Except that good ol' comic books have probably also contributed to my Retro Ska Librarian physique. My most comforting memory from youth into adulthood is new comic day, which was usually accompanied by a snack. Back in the 80's, I remember always buying two gooey confections at the now defunct Encore Patisserie in the East Village, so I could hole up in my bedroom of my crappy tenement and enjoy a visual and taste sensation combination. 

I can tell I conditioned myself into this behavior, as I still get an incredibly strong urge to snack when I pick up my new comics each Wednesday. The sense of escape almost seems incomplete without the proper "mouth feel" of a piece of cake or a bag of cheesy somethings. Can I blame the CEOs of snack food companies? Meh, they probably got me hooked, but it was up to me escape that grasp.

But I can see I'm not alone in that idea. Long time comics editor, writer, commentator Tom Spurgeon wrote a piece back in 2000 called Comics Made Me Fat. Spurgeon was at the time nearly 400 lbs. I suggest you read the whole snarky piece. It certainly hit the nail on my own denial of my then body and actions. But here's a snippet:

"comics has an effect on food consumption by fans because of their shared model for proper kids' behavior - doe-like passivity. As better critics than I have argued, superhero comics promote such an unrealistic fantasy based on bizarre, arbitrary models of action that they don't really give anyone a model for fully socialized behavior."

This past year, Spurgeon underwent emergency surgery and now is on a major weight loss regimen. He has lost over 200 lbs. His posts about that in Comics Made Me Somewhat Less Fat. He eats regular, healthier food and exercises a good amount.

Again, I recommend the entire piece, but here's this snippet:

"It's likely that I have a biological disposition towards overeating and even more likely that I have a giant suitcase full of hangups and emotional difficulties that helped frustrate any and all earlier efforts to do anything about it. But let's not bury my responsibility in buzzwords and gentle excuses. That was my fat, and my fault. I take full responsibility for that aspect of my health, and I die a little bit inside for anyone that doesn't."

He does add that he misses a lot of the food he used to eat and, indeed, food is awesome.

And this could be me. 

A lot of food out there was created to taste better than what we could whip up on our own. A lot if it tastes incredibly good. And a lot of it...a whole lot of a lot of us in hot water, both physically and psychologically.

A lot can be blamed on the food companies...adding extra sugar and fat into food, odd chemicals and such. But we knew what was happening. We saw our bodies changing for the worse.

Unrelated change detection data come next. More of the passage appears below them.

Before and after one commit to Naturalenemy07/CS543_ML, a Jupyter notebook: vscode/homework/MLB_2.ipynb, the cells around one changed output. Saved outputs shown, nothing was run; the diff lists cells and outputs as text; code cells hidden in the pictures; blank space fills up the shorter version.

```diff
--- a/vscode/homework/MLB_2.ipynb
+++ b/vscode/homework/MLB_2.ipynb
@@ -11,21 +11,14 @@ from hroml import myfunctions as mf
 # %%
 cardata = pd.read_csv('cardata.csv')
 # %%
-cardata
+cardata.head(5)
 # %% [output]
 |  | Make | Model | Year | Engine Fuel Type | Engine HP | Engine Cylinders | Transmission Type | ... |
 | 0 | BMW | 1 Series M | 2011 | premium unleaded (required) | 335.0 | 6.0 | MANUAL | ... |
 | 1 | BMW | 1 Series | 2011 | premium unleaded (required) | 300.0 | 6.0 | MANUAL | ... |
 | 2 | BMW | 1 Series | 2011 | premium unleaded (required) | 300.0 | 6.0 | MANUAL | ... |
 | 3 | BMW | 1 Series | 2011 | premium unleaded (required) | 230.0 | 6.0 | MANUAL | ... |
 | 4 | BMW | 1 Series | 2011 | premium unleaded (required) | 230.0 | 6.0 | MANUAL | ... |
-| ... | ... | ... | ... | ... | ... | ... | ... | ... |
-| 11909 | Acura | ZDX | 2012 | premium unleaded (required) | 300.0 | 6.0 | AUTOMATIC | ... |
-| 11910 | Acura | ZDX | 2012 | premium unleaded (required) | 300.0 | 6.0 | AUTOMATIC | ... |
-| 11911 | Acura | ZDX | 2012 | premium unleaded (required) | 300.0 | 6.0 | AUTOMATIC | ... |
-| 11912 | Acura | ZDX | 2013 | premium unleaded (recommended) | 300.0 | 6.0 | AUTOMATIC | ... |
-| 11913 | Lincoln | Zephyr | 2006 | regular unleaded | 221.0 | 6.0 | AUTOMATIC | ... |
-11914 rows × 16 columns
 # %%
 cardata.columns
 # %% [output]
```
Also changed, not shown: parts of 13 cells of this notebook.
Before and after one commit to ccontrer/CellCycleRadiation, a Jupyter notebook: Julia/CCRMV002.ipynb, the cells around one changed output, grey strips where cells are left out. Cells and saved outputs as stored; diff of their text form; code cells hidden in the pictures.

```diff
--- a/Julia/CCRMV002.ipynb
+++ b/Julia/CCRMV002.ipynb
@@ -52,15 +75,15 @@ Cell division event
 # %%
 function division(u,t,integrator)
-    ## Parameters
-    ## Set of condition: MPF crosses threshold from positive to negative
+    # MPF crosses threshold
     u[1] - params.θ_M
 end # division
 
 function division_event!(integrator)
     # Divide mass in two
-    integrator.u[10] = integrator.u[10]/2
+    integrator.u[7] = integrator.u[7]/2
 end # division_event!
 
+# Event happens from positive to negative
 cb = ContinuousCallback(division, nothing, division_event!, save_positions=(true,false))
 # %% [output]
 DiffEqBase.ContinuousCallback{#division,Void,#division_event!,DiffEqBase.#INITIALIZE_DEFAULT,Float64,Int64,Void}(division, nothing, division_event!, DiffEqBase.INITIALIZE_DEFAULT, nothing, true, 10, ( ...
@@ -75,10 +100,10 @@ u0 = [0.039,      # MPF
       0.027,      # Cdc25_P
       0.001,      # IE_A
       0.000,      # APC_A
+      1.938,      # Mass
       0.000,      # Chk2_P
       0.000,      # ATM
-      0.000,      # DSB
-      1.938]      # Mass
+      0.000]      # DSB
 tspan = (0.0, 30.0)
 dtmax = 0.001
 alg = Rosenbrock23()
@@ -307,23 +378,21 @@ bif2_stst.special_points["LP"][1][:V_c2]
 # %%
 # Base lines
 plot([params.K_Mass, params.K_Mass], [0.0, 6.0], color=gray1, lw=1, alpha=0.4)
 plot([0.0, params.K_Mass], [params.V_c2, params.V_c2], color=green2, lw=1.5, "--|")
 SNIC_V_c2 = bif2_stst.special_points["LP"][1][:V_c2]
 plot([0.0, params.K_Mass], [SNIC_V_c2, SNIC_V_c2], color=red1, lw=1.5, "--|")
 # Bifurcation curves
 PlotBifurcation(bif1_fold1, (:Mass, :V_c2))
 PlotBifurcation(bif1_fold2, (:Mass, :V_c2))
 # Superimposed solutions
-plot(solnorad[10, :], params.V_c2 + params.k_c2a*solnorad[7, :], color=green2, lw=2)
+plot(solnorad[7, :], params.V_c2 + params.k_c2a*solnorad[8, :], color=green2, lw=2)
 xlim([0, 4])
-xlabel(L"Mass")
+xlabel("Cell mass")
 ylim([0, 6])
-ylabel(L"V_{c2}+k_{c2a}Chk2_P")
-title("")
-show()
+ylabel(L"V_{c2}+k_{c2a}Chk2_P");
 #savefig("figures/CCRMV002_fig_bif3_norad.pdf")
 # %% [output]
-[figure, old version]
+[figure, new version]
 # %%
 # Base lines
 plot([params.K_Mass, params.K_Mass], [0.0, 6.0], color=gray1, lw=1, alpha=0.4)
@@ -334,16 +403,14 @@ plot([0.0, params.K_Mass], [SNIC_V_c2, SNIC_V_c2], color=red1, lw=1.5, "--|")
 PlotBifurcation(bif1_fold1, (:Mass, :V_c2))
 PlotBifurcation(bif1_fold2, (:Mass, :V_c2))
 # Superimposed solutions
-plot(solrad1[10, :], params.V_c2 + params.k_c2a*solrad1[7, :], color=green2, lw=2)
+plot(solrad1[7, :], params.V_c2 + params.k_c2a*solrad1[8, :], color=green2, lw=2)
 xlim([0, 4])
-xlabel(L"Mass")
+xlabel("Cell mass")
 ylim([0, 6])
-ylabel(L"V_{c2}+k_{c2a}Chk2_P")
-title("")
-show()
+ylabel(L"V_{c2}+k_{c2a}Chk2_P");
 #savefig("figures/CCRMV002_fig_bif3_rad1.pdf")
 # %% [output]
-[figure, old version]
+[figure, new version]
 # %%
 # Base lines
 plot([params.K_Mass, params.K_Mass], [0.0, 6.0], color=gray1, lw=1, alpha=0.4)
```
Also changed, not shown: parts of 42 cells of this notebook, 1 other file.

I can't blame them for filling my gullet beyond the recommended daily allowance. Nor can I blame comic publishers for getting me to buy their wares every week for the past several decades.

Choices are ours to make. Blame can only go so far.

Otherwise, we'd all end up in the hospital imitating Matter Eater Lad:


Kessler, David A. The end of overeating: taking control of the insatiable American appetite. Emmaus, Pa.; New York: Rodale ; Distributed to the trade by Macmillan, 2009.

Moss, Michael. “The Extraordinary Science of Addictive Junk Food.” The New York Times, February 20, 2013, sec. Magazine.
Rubin, Courtney. “People’s Bootcamp in New York and the Price of Fitness.” The New York Times, February 22, 2013, sec. Fashion & Style.
Spurgeon, Tom. "Comics Made Me Fat" Comics Reporter January 1, 2000. 
_______. "Comics Made Me Somewhat Less Fat" Comics Reporter July 19, 2012


  1. Great post David. I really enjoyed The End of Overeating. It was definitely a worthwhile read and it, truthfully, scared me with some of the scary statistics.

  2. Thanks, Diane. The End of Overeating was very scary, even more so in that you realize just how much taste sensations are controlled by these corporations. Thanks for reading! (and by the way, It's Dan, not David. :) )

  3. It's interesting how conditioning works with food. I associate snacking with reading except that when I started reading comics in college, my boyfriend the comic book collector taught me that you don't eat around comic books. To this day, I won't eat while reading a comic book.